• ABOUT THIS EXERCISE
In the records below, pick out all lines containing the word "exceptions".

• SOURCE MATERIAL
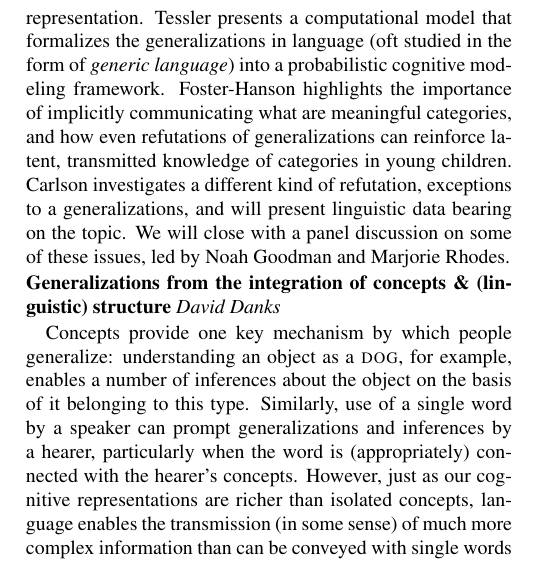
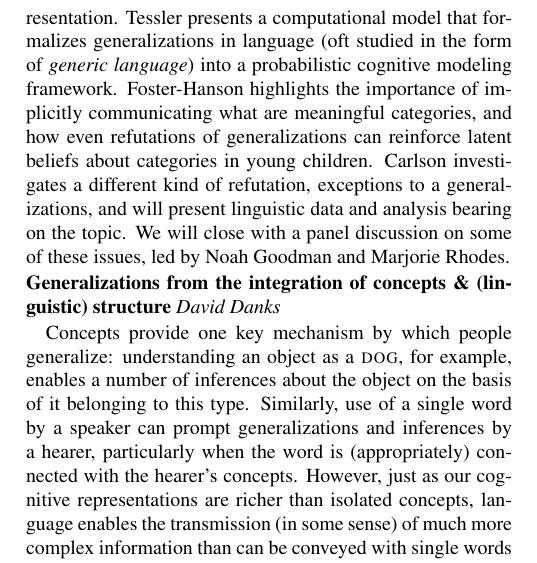
Before and after one commit to mhtess/cogsci2018-symposium, a LaTeX document (generalization-symposium.tex): part of one column of page 1 of 2, cut so that both start at the same text. Compiled offline with pdfLaTeX.

Commit message:
final tweaks

```diff
--- a/generalization-symposium.tex
+++ b/generalization-symposium.tex
@@ -72,9 +72,9 @@ Because of this breadth and of recent developments in both empirical and theoret
 
 The symposium will consist of four talks by experts representing philosophy, linguistics, computational modeling, and developmental psychology.
 Danks will argue for a particular representation of generalizations (operations on graphical models) and describe how language interfaces with this representation.
- Tessler presents a computational model that formalizes the generalizations in language (oft studied in the form of \emph{generic language}) into a probabilistic cognitive modeling framework.
- Foster-Hanson highlights the importance of implicitly communicating what are meaningful categories, and how even refutations of generalizations can reinforce latent, transmitted knowledge of categories in young children.
- Carlson investigates a different kind of refutation, exceptions to a generalizations, and will present linguistic data bearing on the topic.
+ Tessler presents a computational model that formalizes generalizations in language (oft studied in the form of \emph{generic language}) into a probabilistic cognitive modeling framework.
+ Foster-Hanson highlights the importance of implicitly communicating what are meaningful categories, and how even refutations of generalizations can reinforce latent beliefs about categories in young children.
+ Carlson investigates a different kind of refutation, exceptions to a generalizations, and will present linguistic data and analysis bearing on the topic.
 We will close with a panel discussion on some of these issues, led by Noah Goodman and Marjorie Rhodes.
 
 
```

• RESULT OF THIS EXERCISE
- Carlson investigates a different kind of refutation, exceptions to a generalizations, and will present linguistic data bearing on the topic.
+ Carlson investigates a different kind of refutation, exceptions to a generalizations, and will present linguistic data and analysis bearing on the topic.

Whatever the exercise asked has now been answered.